* _DATA IN THIS EXERCISE_

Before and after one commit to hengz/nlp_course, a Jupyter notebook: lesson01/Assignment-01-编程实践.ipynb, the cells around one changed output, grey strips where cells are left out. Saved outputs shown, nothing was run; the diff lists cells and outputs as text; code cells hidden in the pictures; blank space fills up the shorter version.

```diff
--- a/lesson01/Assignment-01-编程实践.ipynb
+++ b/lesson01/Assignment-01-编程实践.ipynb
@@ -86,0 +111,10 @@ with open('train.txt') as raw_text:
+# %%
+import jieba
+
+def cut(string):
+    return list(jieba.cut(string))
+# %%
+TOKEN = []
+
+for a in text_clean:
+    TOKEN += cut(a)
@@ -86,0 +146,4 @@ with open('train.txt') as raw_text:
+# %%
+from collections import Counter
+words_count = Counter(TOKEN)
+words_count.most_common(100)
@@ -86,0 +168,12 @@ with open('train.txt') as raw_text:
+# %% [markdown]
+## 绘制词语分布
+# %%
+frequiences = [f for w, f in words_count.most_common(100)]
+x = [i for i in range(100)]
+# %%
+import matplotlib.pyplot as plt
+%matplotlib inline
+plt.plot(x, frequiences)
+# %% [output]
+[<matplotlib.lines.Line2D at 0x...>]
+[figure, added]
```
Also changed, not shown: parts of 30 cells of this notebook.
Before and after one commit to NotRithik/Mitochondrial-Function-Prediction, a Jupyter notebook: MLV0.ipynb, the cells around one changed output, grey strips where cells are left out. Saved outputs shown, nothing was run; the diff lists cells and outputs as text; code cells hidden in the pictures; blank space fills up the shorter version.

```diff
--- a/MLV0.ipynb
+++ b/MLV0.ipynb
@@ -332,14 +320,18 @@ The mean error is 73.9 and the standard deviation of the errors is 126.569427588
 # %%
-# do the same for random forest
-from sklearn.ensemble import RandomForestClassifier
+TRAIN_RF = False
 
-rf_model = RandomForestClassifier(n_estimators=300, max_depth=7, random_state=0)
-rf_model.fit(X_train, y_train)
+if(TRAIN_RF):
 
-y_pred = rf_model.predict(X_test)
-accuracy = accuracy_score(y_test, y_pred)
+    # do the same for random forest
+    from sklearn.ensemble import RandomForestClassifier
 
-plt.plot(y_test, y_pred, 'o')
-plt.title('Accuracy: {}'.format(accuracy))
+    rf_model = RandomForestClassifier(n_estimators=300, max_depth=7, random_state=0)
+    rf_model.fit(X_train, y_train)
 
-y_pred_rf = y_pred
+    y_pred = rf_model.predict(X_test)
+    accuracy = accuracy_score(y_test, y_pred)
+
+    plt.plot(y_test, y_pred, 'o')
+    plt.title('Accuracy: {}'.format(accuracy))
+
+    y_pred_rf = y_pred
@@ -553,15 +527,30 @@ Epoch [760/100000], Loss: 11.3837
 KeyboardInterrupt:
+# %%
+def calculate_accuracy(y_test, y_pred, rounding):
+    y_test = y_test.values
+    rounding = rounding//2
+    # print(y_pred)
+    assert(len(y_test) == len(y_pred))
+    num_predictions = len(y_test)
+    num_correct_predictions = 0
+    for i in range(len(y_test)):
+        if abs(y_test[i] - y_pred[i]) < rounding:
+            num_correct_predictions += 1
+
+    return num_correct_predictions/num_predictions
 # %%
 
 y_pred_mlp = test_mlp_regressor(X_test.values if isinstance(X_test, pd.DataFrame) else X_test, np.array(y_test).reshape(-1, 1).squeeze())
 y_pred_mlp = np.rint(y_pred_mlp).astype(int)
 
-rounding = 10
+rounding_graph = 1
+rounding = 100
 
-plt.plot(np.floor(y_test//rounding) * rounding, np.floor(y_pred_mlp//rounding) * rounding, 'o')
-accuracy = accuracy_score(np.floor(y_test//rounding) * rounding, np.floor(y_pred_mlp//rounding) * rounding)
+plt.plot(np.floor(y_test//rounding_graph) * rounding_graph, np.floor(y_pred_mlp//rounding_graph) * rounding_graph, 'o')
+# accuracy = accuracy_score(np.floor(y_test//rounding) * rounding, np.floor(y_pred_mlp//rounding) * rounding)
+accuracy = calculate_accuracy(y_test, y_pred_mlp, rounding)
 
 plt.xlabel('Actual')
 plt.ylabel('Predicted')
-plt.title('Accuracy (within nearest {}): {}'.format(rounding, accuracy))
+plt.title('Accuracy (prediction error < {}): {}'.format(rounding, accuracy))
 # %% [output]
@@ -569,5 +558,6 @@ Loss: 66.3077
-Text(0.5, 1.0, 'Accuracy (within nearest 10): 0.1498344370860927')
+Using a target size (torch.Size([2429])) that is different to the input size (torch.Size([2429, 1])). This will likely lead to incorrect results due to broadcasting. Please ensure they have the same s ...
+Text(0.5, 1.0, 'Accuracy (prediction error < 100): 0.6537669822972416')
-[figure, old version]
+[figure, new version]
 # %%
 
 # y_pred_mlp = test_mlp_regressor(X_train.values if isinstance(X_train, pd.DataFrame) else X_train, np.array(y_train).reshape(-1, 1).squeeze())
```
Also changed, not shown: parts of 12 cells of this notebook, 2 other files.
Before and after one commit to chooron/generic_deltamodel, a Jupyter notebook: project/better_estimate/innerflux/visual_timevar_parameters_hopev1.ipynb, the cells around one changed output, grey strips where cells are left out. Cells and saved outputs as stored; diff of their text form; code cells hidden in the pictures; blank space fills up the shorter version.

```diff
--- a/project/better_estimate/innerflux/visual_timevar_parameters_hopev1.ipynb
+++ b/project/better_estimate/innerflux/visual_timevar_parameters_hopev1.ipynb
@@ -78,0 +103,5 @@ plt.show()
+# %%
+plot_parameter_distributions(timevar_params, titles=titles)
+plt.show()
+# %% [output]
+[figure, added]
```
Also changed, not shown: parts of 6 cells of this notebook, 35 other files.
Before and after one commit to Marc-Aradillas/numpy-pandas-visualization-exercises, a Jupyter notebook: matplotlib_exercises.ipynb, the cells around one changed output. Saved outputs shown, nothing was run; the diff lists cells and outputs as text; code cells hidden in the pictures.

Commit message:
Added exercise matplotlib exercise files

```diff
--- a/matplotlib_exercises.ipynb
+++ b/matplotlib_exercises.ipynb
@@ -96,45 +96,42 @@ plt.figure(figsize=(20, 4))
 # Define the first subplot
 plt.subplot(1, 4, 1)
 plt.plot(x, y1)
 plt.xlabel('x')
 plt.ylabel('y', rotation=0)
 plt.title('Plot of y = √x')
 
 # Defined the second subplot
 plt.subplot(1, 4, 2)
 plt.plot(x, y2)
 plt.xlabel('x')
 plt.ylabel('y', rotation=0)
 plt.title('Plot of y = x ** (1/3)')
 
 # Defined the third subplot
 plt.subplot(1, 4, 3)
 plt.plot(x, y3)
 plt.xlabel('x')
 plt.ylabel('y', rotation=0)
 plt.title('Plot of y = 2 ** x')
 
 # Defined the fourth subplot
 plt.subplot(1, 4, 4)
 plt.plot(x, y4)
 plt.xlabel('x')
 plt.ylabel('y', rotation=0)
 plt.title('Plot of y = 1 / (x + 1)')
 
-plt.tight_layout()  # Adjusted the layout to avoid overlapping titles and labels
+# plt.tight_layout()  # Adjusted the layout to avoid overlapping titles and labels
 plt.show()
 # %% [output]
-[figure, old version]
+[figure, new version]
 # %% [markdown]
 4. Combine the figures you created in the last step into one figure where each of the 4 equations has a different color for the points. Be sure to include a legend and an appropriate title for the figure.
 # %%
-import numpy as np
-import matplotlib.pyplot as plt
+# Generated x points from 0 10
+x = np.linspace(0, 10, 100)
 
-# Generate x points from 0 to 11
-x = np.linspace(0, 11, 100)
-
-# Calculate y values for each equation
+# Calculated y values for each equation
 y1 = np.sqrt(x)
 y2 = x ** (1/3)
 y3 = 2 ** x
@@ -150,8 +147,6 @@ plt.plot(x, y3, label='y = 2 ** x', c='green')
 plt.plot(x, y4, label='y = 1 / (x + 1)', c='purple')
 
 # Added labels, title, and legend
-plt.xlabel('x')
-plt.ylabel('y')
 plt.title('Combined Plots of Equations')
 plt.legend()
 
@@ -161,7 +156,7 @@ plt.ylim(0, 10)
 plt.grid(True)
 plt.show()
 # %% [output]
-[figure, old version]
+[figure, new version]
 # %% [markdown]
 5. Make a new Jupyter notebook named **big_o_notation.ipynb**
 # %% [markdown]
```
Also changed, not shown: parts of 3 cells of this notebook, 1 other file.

* _THE TASK_
When the word "import" shows up in a line of the entries, pull that line out.

* _REPLY_
+import jieba
+from collections import Counter
+import matplotlib.pyplot as plt
-from sklearn.ensemble import RandomForestClassifier
+    from sklearn.ensemble import RandomForestClassifier
-import numpy as np
-import matplotlib.pyplot as plt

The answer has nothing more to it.